The last two articles in the issue focus on a most pertinent subject not only in the life of the Church but in the world. Pope Francis’s flagship and only encyclical receives due attention in the article by Nontando Hadebe ‘The Cry of the Earth Is the Cry of Women’: Ecofeminisms’ Challenge to Laudato Si’ and Susan Rakoczy’s ‘The Mission Spirituality of Laudato Si’: Ecological Conversion and the World Church.’

Nontando Hadebe brings out the issues of justice or lack thereof that are presented in Laudato Si’. She goes on to show how the patriarchal structures and attitudes that perpetuate the injustice against ‘our common home’ simultaneously sustain the injustices against women. There is an existential dialogue between the cry of the earth and the cry of women, who both plead for justice. Susan Rakoczy discusses the idea of ‘ecological conversion’ espoused in Laudato Si’ and places it in the paradigm of mission. The question of the meaning of ecological conversion and how it relates to the Global North and the Global South, to intersections of gender and ecology and how a reading of Laudato Si’ presents us with a mission spirituality through which we can enter into dialogue with the world, form a central part of this article.

In the preparation of this issue, the first person who was approached to contribute an article was the late Fr Charles Ryan SPS. Fr Charles had been a moral theology lecturer at St Joseph’s and at the time he was requested to write for this issue he was living in Ireland. He was the first to excitedly agree to write an article and according to correspondence with him, had already started putting together some thoughts. It was with great sadness that we learnt of his untimely passing in October 2016. This issue is dedicated to Fr Ryan and his ministry both as a priest and a theologian.


Francis, Pope. Monday 8 July 2013. Homily: Visit to Lampedusa.
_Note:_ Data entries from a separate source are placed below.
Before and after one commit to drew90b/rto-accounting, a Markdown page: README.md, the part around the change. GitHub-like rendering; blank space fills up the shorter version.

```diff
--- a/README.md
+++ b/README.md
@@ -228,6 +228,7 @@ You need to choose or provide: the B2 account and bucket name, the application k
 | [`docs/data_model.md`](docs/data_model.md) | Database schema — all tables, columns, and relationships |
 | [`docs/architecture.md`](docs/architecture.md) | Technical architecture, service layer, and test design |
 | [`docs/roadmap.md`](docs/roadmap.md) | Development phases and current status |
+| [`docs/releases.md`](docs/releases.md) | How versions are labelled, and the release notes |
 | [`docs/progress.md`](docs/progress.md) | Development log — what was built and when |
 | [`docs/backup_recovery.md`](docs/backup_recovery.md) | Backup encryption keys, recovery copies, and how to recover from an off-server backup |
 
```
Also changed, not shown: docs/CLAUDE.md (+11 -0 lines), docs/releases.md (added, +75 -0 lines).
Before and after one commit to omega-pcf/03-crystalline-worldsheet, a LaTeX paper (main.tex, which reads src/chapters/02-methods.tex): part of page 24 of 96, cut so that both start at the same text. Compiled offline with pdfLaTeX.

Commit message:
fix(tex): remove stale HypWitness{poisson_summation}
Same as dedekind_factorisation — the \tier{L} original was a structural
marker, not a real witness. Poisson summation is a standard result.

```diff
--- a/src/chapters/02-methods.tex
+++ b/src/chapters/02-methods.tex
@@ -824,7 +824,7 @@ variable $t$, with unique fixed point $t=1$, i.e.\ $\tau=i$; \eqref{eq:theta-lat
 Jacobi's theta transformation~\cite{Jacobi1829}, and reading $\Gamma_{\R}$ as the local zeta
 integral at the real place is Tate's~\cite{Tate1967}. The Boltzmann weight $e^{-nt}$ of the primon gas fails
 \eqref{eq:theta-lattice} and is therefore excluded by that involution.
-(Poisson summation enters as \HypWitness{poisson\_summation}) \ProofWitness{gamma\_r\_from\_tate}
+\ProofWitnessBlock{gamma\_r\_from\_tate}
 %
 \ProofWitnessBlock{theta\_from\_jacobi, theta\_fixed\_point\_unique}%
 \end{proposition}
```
Lampedusa. Available at https://w2.vatican.va/content/francesco/en/homilies/2013/ documents/papa-francesco_20130708_omelia-lampedusa.html, accessed 28 August 2017.